EXERCISE REQUIREMENTS ▸ Go through the records and report each line holding the string "changed".

** RECORD EXTRACTS follows **

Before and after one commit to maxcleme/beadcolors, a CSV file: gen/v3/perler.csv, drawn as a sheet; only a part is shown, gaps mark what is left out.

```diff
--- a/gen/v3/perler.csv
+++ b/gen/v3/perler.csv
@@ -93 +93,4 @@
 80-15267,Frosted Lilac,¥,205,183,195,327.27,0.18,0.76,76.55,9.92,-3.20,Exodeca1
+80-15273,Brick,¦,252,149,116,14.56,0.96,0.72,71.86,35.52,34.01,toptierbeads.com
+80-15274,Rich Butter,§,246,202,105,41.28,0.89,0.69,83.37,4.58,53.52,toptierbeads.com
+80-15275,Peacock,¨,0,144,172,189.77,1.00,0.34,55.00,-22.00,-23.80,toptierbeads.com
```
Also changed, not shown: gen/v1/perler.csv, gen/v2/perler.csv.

** End of RECORD EXTRACTS **
** RECORD EXTRACTS follows **

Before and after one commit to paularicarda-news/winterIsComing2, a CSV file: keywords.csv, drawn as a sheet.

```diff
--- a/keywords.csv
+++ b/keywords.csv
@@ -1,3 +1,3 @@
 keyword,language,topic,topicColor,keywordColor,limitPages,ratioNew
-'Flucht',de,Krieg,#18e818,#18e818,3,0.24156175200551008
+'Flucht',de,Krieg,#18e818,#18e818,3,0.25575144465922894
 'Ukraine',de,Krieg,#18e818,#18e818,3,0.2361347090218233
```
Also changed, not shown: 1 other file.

** End of RECORD EXTRACTS **

EXERCISE RESPONSE ▸
Also changed, not shown: gen/v1/perler.csv, gen/v2/perler.csv.
Also changed, not shown: 1 other file.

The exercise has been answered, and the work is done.